### What you should do
Identify every line in the records below that contains the word "import", and reproduce each one.

Web page revision data
::::::::::
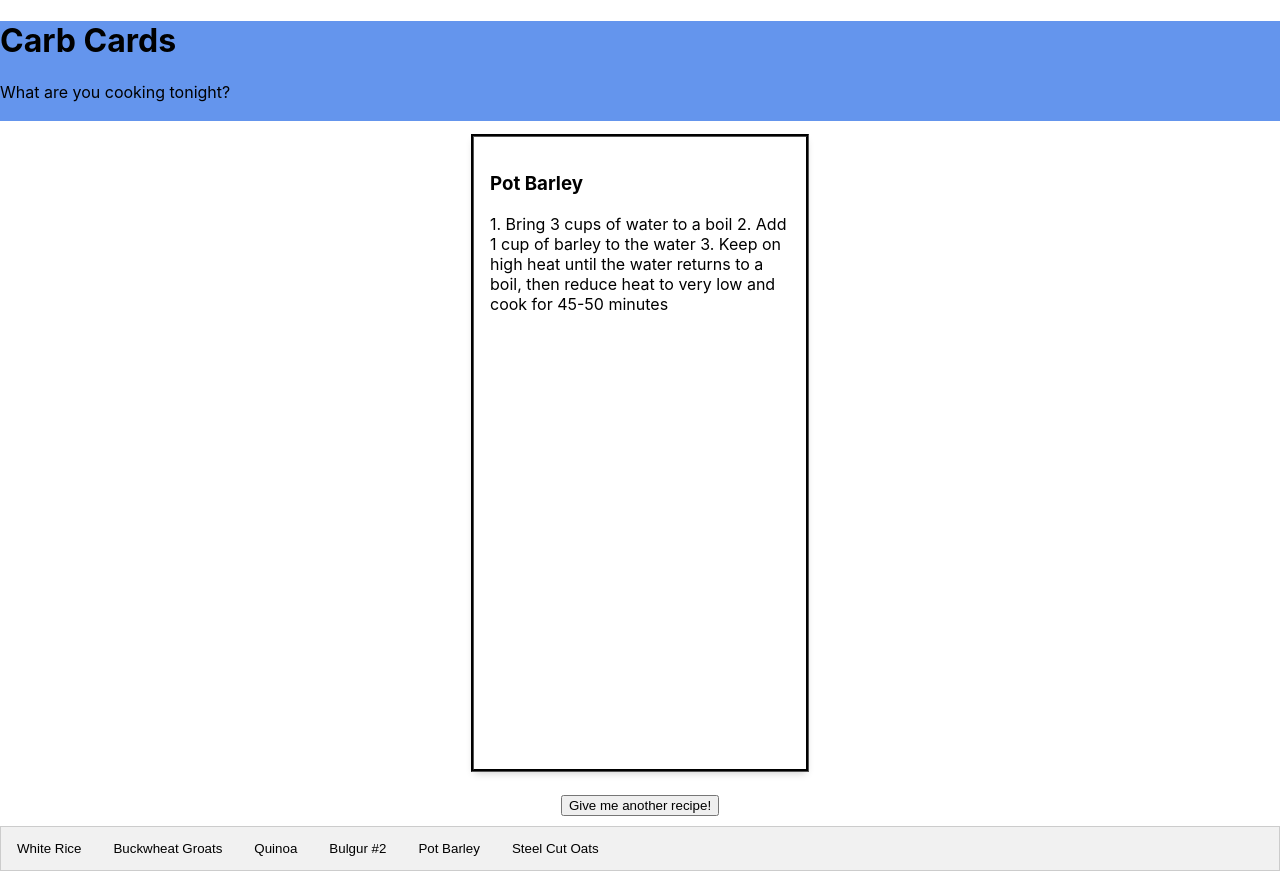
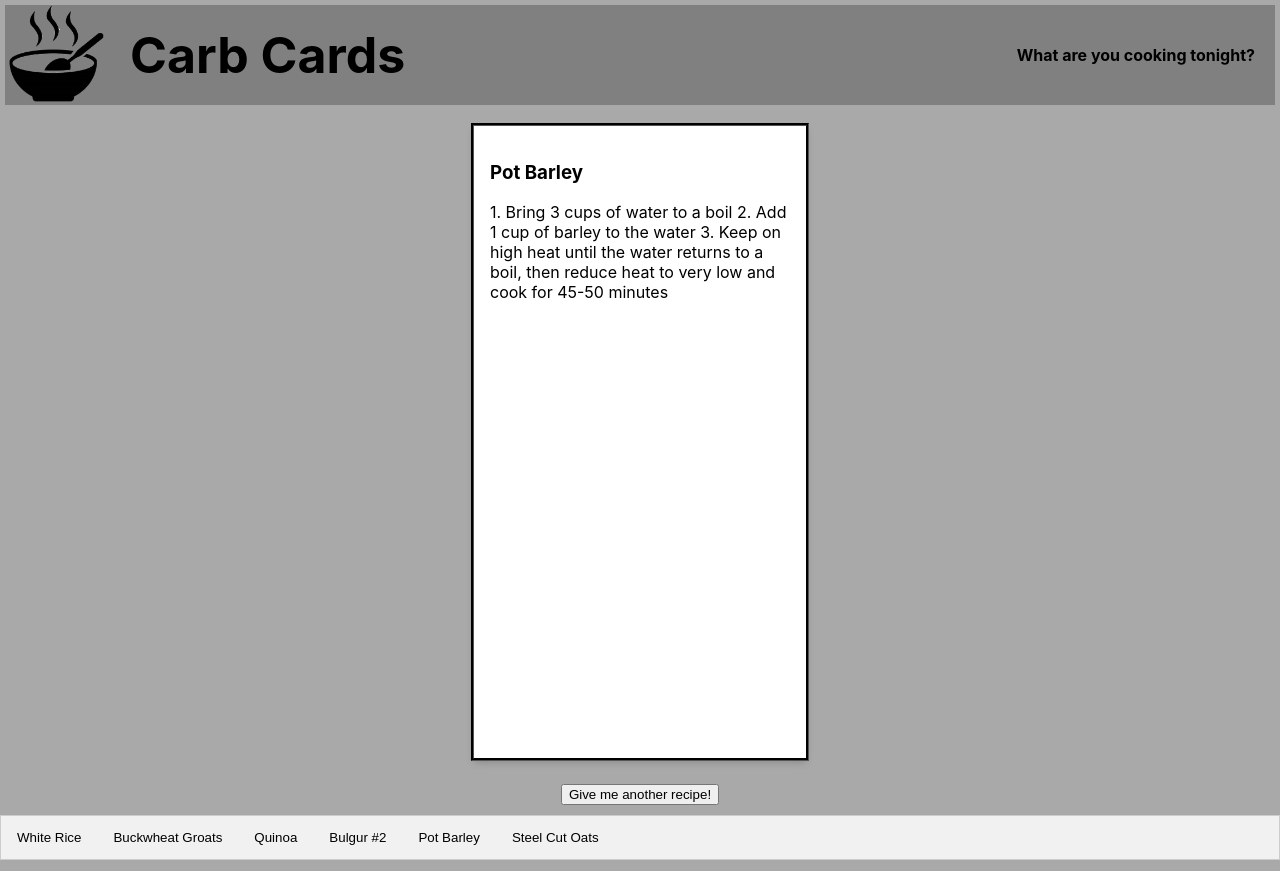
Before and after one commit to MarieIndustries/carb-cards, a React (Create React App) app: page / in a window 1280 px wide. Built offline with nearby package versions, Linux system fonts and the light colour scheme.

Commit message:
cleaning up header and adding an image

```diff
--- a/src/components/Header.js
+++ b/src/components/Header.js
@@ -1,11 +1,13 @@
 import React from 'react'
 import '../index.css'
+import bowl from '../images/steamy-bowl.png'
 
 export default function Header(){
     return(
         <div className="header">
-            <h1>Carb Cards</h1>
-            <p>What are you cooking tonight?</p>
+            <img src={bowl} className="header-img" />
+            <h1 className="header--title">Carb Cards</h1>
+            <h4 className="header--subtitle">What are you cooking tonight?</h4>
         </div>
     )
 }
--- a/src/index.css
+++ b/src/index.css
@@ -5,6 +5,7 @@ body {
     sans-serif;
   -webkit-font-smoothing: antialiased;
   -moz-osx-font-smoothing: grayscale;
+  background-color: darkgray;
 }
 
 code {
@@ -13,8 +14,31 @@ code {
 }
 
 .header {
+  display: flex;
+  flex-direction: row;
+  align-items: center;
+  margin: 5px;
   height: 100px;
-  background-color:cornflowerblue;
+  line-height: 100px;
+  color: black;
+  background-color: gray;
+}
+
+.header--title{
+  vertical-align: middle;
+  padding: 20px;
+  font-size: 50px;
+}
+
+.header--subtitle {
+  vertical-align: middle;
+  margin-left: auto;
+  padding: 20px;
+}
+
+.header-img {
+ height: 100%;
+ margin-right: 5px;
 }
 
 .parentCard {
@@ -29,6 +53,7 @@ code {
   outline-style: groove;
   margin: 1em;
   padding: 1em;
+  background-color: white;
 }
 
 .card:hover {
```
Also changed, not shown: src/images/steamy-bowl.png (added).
::::::::::
### Task response
 import React from 'react'
 import '../index.css'
+import bowl from '../images/steamy-bowl.png'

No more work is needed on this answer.